Restate the entries below without a single change.

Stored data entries
== == ==
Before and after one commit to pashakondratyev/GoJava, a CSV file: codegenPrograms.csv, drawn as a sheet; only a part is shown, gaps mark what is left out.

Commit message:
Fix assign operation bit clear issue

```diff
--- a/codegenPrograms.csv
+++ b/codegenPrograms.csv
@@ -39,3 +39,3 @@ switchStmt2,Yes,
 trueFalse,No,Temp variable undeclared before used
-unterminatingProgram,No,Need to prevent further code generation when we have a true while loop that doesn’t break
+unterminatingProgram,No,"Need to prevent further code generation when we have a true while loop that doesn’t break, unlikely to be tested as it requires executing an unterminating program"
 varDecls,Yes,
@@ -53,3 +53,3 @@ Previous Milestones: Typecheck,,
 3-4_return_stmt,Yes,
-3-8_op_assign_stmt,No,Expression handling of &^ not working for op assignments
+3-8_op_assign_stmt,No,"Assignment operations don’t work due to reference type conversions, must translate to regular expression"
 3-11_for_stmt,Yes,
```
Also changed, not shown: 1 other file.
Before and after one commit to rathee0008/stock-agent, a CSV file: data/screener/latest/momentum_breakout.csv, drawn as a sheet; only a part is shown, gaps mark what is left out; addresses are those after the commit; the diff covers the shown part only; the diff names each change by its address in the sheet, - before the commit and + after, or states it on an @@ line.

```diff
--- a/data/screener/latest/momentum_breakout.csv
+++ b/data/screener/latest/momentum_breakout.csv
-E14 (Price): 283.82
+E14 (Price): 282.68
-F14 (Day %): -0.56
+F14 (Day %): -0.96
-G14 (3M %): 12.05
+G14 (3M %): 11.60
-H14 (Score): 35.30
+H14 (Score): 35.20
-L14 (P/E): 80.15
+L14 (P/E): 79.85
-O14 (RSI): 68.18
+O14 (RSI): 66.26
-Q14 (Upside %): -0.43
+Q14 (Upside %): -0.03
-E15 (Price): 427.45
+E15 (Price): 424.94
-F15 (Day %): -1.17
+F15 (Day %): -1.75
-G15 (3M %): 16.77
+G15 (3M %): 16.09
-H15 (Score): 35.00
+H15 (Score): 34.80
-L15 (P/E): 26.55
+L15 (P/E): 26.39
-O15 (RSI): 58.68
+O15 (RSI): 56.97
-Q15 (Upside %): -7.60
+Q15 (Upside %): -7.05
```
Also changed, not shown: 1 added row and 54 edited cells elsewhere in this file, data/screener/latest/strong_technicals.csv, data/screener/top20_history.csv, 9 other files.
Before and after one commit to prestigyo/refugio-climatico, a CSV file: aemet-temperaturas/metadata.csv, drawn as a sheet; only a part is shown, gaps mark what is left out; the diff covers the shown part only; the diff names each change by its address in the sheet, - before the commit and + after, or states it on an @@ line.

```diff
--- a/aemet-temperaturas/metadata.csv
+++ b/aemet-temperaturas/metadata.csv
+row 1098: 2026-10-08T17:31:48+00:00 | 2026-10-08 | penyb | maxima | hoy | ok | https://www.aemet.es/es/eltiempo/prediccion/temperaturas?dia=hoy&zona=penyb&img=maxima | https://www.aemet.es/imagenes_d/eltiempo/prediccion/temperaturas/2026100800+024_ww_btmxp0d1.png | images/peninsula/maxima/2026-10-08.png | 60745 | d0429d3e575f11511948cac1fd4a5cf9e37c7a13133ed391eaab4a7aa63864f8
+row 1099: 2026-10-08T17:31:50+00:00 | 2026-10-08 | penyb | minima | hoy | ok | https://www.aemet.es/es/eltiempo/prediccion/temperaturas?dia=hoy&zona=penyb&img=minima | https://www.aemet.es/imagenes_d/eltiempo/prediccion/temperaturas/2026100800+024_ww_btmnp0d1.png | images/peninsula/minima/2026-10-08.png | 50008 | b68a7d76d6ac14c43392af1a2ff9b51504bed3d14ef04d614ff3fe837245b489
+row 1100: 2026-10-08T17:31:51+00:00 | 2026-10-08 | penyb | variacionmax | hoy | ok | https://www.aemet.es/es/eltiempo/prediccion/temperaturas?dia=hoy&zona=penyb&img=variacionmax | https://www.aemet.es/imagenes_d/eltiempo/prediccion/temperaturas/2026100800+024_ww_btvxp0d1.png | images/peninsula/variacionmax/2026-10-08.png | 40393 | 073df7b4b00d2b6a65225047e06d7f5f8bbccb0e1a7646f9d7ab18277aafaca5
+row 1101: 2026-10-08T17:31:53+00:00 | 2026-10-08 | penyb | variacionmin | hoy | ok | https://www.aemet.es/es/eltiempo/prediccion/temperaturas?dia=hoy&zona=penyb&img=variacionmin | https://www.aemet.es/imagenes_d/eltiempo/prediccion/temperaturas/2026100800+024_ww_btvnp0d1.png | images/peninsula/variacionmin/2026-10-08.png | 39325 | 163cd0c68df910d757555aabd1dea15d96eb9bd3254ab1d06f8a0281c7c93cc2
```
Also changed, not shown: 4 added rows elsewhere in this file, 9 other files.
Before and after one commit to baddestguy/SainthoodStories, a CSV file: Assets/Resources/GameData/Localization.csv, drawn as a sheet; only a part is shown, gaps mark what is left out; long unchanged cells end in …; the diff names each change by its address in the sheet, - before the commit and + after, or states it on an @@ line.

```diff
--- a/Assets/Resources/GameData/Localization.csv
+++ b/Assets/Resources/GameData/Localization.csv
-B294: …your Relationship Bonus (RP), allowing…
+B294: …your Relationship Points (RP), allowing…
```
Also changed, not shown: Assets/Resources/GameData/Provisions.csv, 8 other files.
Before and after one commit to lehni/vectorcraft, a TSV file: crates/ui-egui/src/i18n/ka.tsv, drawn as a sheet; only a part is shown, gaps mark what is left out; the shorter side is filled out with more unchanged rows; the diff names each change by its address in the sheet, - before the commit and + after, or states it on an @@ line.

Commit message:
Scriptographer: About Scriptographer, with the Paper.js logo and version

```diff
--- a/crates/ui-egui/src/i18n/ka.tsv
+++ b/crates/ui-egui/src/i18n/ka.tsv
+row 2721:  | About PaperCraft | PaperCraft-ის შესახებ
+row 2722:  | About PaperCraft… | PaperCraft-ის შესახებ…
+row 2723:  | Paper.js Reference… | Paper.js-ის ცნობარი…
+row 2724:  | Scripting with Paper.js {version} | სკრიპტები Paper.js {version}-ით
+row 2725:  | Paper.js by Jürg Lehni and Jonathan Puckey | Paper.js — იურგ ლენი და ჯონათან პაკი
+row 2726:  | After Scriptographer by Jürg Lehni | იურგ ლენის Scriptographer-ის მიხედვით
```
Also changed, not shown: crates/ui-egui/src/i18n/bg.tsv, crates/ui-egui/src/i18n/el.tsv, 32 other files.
== == ==
EXERCISE RESPONSE ::
Before and after one commit to pashakondratyev/GoJava, a CSV file: codegenPrograms.csv, drawn as a sheet; only a part is shown, gaps mark what is left out.

Commit message:
Fix assign operation bit clear issue

```diff
--- a/codegenPrograms.csv
+++ b/codegenPrograms.csv
@@ -39,3 +39,3 @@ switchStmt2,Yes,
 trueFalse,No,Temp variable undeclared before used
-unterminatingProgram,No,Need to prevent further code generation when we have a true while loop that doesn’t break
+unterminatingProgram,No,"Need to prevent further code generation when we have a true while loop that doesn’t break, unlikely to be tested as it requires executing an unterminating program"
 varDecls,Yes,
@@ -53,3 +53,3 @@ Previous Milestones: Typecheck,,
 3-4_return_stmt,Yes,
-3-8_op_assign_stmt,No,Expression handling of &^ not working for op assignments
+3-8_op_assign_stmt,No,"Assignment operations don’t work due to reference type conversions, must translate to regular expression"
 3-11_for_stmt,Yes,
```
Also changed, not shown: 1 other file.
Before and after one commit to rathee0008/stock-agent, a CSV file: data/screener/latest/momentum_breakout.csv, drawn as a sheet; only a part is shown, gaps mark what is left out; addresses are those after the commit; the diff covers the shown part only; the diff names each change by its address in the sheet, - before the commit and + after, or states it on an @@ line.

```diff
--- a/data/screener/latest/momentum_breakout.csv
+++ b/data/screener/latest/momentum_breakout.csv
-E14 (Price): 283.82
+E14 (Price): 282.68
-F14 (Day %): -0.56
+F14 (Day %): -0.96
-G14 (3M %): 12.05
+G14 (3M %): 11.60
-H14 (Score): 35.30
+H14 (Score): 35.20
-L14 (P/E): 80.15
+L14 (P/E): 79.85
-O14 (RSI): 68.18
+O14 (RSI): 66.26
-Q14 (Upside %): -0.43
+Q14 (Upside %): -0.03
-E15 (Price): 427.45
+E15 (Price): 424.94
-F15 (Day %): -1.17
+F15 (Day %): -1.75
-G15 (3M %): 16.77
+G15 (3M %): 16.09
-H15 (Score): 35.00
+H15 (Score): 34.80
-L15 (P/E): 26.55
+L15 (P/E): 26.39
-O15 (RSI): 58.68
+O15 (RSI): 56.97
-Q15 (Upside %): -7.60
+Q15 (Upside %): -7.05
```
Also changed, not shown: 1 added row and 54 edited cells elsewhere in this file, data/screener/latest/strong_technicals.csv, data/screener/top20_history.csv, 9 other files.
Before and after one commit to prestigyo/refugio-climatico, a CSV file: aemet-temperaturas/metadata.csv, drawn as a sheet; only a part is shown, gaps mark what is left out; the diff covers the shown part only; the diff names each change by its address in the sheet, - before the commit and + after, or states it on an @@ line.

```diff
--- a/aemet-temperaturas/metadata.csv
+++ b/aemet-temperaturas/metadata.csv
+row 1098: 2026-10-08T17:31:48+00:00 | 2026-10-08 | penyb | maxima | hoy | ok | https://www.aemet.es/es/eltiempo/prediccion/temperaturas?dia=hoy&zona=penyb&img=maxima | https://www.aemet.es/imagenes_d/eltiempo/prediccion/temperaturas/2026100800+024_ww_btmxp0d1.png | images/peninsula/maxima/2026-10-08.png | 60745 | d0429d3e575f11511948cac1fd4a5cf9e37c7a13133ed391eaab4a7aa63864f8
+row 1099: 2026-10-08T17:31:50+00:00 | 2026-10-08 | penyb | minima | hoy | ok | https://www.aemet.es/es/eltiempo/prediccion/temperaturas?dia=hoy&zona=penyb&img=minima | https://www.aemet.es/imagenes_d/eltiempo/prediccion/temperaturas/2026100800+024_ww_btmnp0d1.png | images/peninsula/minima/2026-10-08.png | 50008 | b68a7d76d6ac14c43392af1a2ff9b51504bed3d14ef04d614ff3fe837245b489
+row 1100: 2026-10-08T17:31:51+00:00 | 2026-10-08 | penyb | variacionmax | hoy | ok | https://www.aemet.es/es/eltiempo/prediccion/temperaturas?dia=hoy&zona=penyb&img=variacionmax | https://www.aemet.es/imagenes_d/eltiempo/prediccion/temperaturas/2026100800+024_ww_btvxp0d1.png | images/peninsula/variacionmax/2026-10-08.png | 40393 | 073df7b4b00d2b6a65225047e06d7f5f8bbccb0e1a7646f9d7ab18277aafaca5
+row 1101: 2026-10-08T17:31:53+00:00 | 2026-10-08 | penyb | variacionmin | hoy | ok | https://www.aemet.es/es/eltiempo/prediccion/temperaturas?dia=hoy&zona=penyb&img=variacionmin | https://www.aemet.es/imagenes_d/eltiempo/prediccion/temperaturas/2026100800+024_ww_btvnp0d1.png | images/peninsula/variacionmin/2026-10-08.png | 39325 | 163cd0c68df910d757555aabd1dea15d96eb9bd3254ab1d06f8a0281c7c93cc2
```
Also changed, not shown: 4 added rows elsewhere in this file, 9 other files.
Before and after one commit to baddestguy/SainthoodStories, a CSV file: Assets/Resources/GameData/Localization.csv, drawn as a sheet; only a part is shown, gaps mark what is left out; long unchanged cells end in …; the diff names each change by its address in the sheet, - before the commit and + after, or states it on an @@ line.

```diff
--- a/Assets/Resources/GameData/Localization.csv
+++ b/Assets/Resources/GameData/Localization.csv
-B294: …your Relationship Bonus (RP), allowing…
+B294: …your Relationship Points (RP), allowing…
```
Also changed, not shown: Assets/Resources/GameData/Provisions.csv, 8 other files.
Before and after one commit to lehni/vectorcraft, a TSV file: crates/ui-egui/src/i18n/ka.tsv, drawn as a sheet; only a part is shown, gaps mark what is left out; the shorter side is filled out with more unchanged rows; the diff names each change by its address in the sheet, - before the commit and + after, or states it on an @@ line.

Commit message:
Scriptographer: About Scriptographer, with the Paper.js logo and version

```diff
--- a/crates/ui-egui/src/i18n/ka.tsv
+++ b/crates/ui-egui/src/i18n/ka.tsv
+row 2721:  | About PaperCraft | PaperCraft-ის შესახებ
+row 2722:  | About PaperCraft… | PaperCraft-ის შესახებ…
+row 2723:  | Paper.js Reference… | Paper.js-ის ცნობარი…
+row 2724:  | Scripting with Paper.js {version} | სკრიპტები Paper.js {version}-ით
+row 2725:  | Paper.js by Jürg Lehni and Jonathan Puckey | Paper.js — იურგ ლენი და ჯონათან პაკი
+row 2726:  | After Scriptographer by Jürg Lehni | იურგ ლენის Scriptographer-ის მიხედვით
```
Also changed, not shown: crates/ui-egui/src/i18n/bg.tsv, crates/ui-egui/src/i18n/el.tsv, 32 other files.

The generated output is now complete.